Latest DOT Data Shows Flights Arrive Late 15 Percent of the Time

On-time performance of U.S. airlines improves from the previous month, but up a bit from a year ago, federal transportation agency says.

U.S. airlines are late 15 percent of the time, with behind-schedule arrivals up some from last year.

Published Tuesday by the U.S. Department of Transportation, the tally is based on the October performance of major carriers, who reported an on-time arrival rate of 84.8 percent.

The figure marks an improvement from the 83.6 percent reported the prior month, but down from the 85.5 percent on-time rate recorded in October 2016.

Virgin America was the worst offender in October, arriving late 26.7 percent of the time, followed by JetBlue Airways, with a late rate of 20.4 percent, and then Express Jet Airlines, at 19.4 percent.

Hawaiian Airlines claimed the highest on-time arrival rate in October, with its planes landing on schedule 89.5 percent of the time.

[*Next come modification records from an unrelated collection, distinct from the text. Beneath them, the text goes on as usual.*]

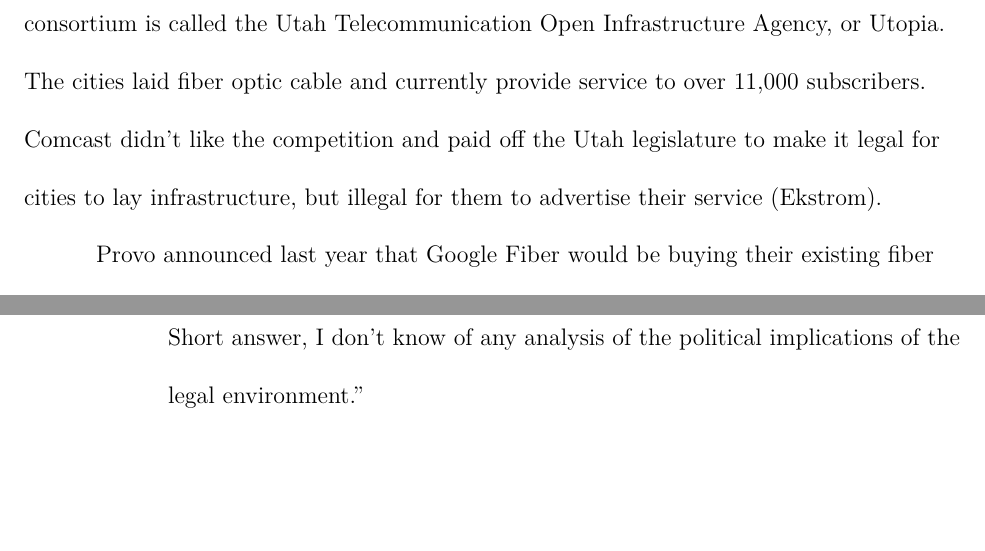
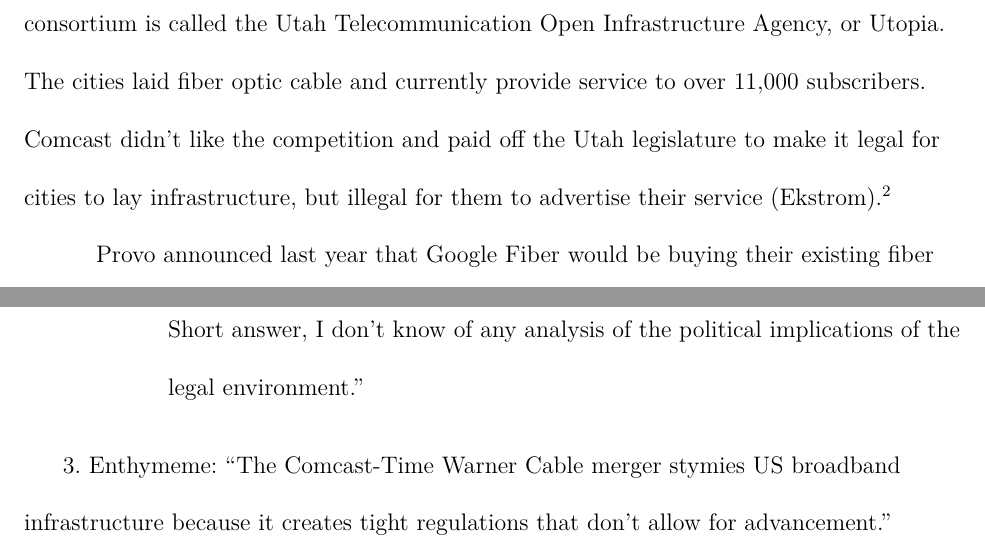
Before and after one commit to cgoettel/engl-312, a LaTeX document (issue-analysis/7-comcast-merger/main.tex): two parts of pages 6 and 10 of 11, joined at a grey line, cut so that both start at the same text, the shorter picture padded with empty space. Compiled offline with XeLaTeX.

Commit message:
Added enthymeme and reference to note 2.

```diff
--- a/issue-analysis/7-comcast-merger/main.tex
+++ b/issue-analysis/7-comcast-merger/main.tex
@@ -64,7 +64,7 @@
 
 % C: tight regulations that don't allow for advancement
 % A->C: merger's effects on regulations
-The past decade of broadband infrastructure in Utah illustrates a great example of what happens to competition when monopolies exist. In the mid-2000s, seventeen Utah cities joined forces to provide quality fiber infrastructure to their residents. Their consortium is called the Utah Telecommunication Open Infrastructure Agency, or Utopia. The cities laid fiber optic cable and currently provide service to over 11,000 subscribers. Comcast didn't like the competition and paid off the Utah legislature to make it legal for cities to lay infrastructure, but illegal for them to advertise their service (Ekstrom).
+The past decade of broadband infrastructure in Utah illustrates a great example of what happens to competition when monopolies exist. In the mid-2000s, seventeen Utah cities joined forces to provide quality fiber infrastructure to their residents. Their consortium is called the Utah Telecommunication Open Infrastructure Agency, or Utopia. The cities laid fiber optic cable and currently provide service to over 11,000 subscribers. Comcast didn't like the competition and paid off the Utah legislature to make it legal for cities to lay infrastructure, but illegal for them to advertise their service (Ekstrom).$^2$
 
 Provo announced last year that Google Fiber would be buying their existing fiber infrastructure. This deal cost a grand total of \$1. Provo tried to sell for almost \$300MM, but Google said that they would pay \$1, nothing more, but would improve the existing infrastructure with almost \$500MM of work. This deal ended the city and its citizens from having to pay further taxes to pay off the infrastructure and will greatly improve the infrastructure in Provo (Richards). Unknown to most, Utopia actually provides better and cheaper service than Google Fiber. But they're not allowed to advertise it because Comcast paid off the legislature to make this illegal.
 
@@ -120,6 +120,8 @@
     Short answer, I don't know of any analysis of the political implications of the legal environment.''
 \end{mlaquote}
 
+{\noindent\ \ \ \ \ 3. Enthymeme: ``The Comcast-Time Warner Cable merger stymies US broadband infrastructure because it creates tight regulations that don't allow for advancement.''}
+
 \begin{workscited}
     \bibent Brodkin, Jon. ``Cable Lobby Will `tweak' Bill Banning Municipal Broadband in Kansas.'' \textit{Ars Technica}. N.p., 31 Jan. 2014. Web. 31 Jan. 2014.
 
```
Also changed, not shown: issue-analysis/7-comcast-merger/main.pdf.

Delta Airlines was next, at 89.4 percent, followed by Spirit Airlines, which arrived on time at a rate of 87.1 percent.

Carriers canceled 0.7 percent of scheduled domestic flights in October, below the 1 percent rate from the year-earlier period and the 3.3 percent rate seen in September, when hurricanes in Florida and Puerto Rico caused a spike in cancellations.

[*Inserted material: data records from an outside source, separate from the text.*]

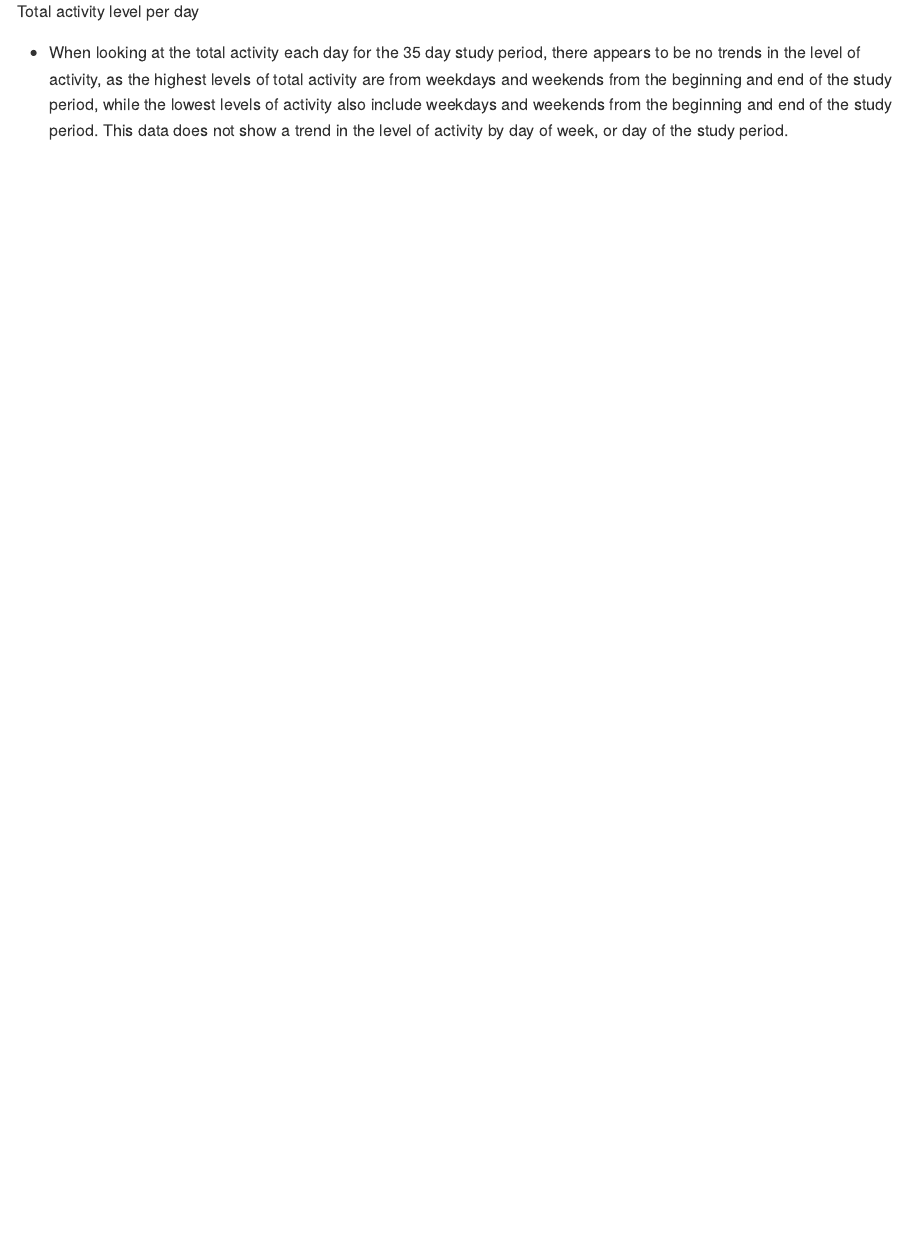
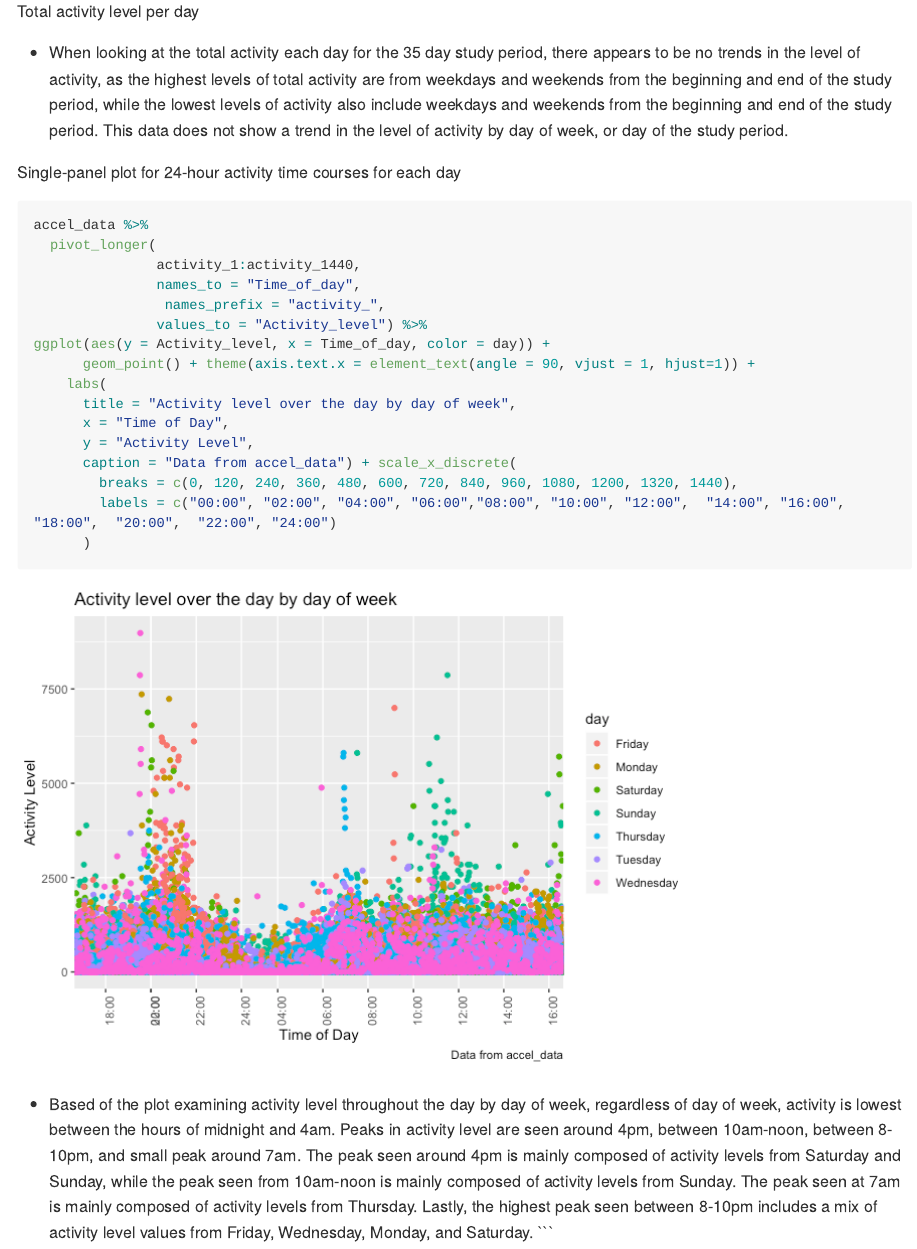
Before and after one commit to crowleyarachel/p8105_hw3_rac2224, an R Markdown document (p8105_hw3_rac2224.Rmd): the page in a window 1100 px wide, from 1330 px down. The pictures show the output file p8105_hw3_rac2224.md that the author committed with the source, drawn offline in the style of GitHub; long lines of code are wrapped.

Commit message:
Single-panel plot for 24-hour activity time courses for each day

````diff
--- a/p8105_hw3_rac2224.Rmd
+++ b/p8105_hw3_rac2224.Rmd
@@ -219,3 +219,27 @@ accel_data %>%
 ```
 
 * When looking at the total activity each day for the 35 day study period, there appears to be no trends in the level of activity, as the highest levels of total activity are from weekdays and weekends from the beginning and end of the study period, while the lowest levels of activity also include weekdays and weekends from the beginning and end of the study period. This data does not show a trend in the level of activity by day of week, or day of the study period.
+
+Single-panel plot for 24-hour activity time courses for each day
+
+```{r}
+accel_data %>%
+  pivot_longer(
+               activity_1:activity_1440,
+               names_to = "Time_of_day",
+                names_prefix = "activity_",
+               values_to = "Activity_level") %>%
+ggplot(aes(y = Activity_level, x = Time_of_day, color = day)) +
+      geom_point() + theme(axis.text.x = element_text(angle = 90, vjust = 1, hjust=1)) +
+    labs(
+      title = "Activity level over the day by day of week",
+      x = "Time of Day",
+      y = "Activity Level",
+      caption = "Data from accel_data") + scale_x_discrete(
+        breaks = c(0, 120, 240, 360, 480, 600, 720, 840, 960, 1080, 1200, 1320, 1440),
+        labels = c("00:00", "02:00", "04:00", "06:00","08:00", "10:00", "12:00",  "14:00", "16:00",  "18:00",  "20:00",  "22:00", "24:00")
+      )
+```
+
+* Based of the plot examining activity level throughout the day by day of week, regardless of day of week, activity is lowest between the hours of midnight and 4am. Peaks in activity level are seen around 4pm, between 10am-noon, between 8-10pm, and small peak around 7am. The peak seen around 4pm is mainly composed of activity levels from Saturday and Sunday, while the peak seen from 10am-noon is mainly composed of activity levels from Sunday. The peak seen at 7am is mainly composed of activity levels from Thursday. Lastly, the highest peak seen between 8-10pm includes a mix of activity level values from Friday, Wednesday, Monday, and Saturday.
+```
````
Also changed, not shown: p8105_hw3_rac2224.md, p8105_hw3_rac2224_files/figure-gfm/unnamed-chunk-13-1.png (added).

The weather was behind 27.42 percent of late flights in October, up from 23.65 percent in the year-ago month and down from 29.82 percent in September, according to the agency’s calculations.

Of the 15.24 percent of delayed flights in October, 4.73 percent was due to aviation system delays, 5.15 percent by late-arriving aircraft, 4.23 percent by maintenance or crew troubles beyond the airline’s control, 0.24 percent was the result of extreme weather, and 0.04 percent were delayed for security reasons. Also, 0.69 percent of flights were canceled and 0.16 percent diverted.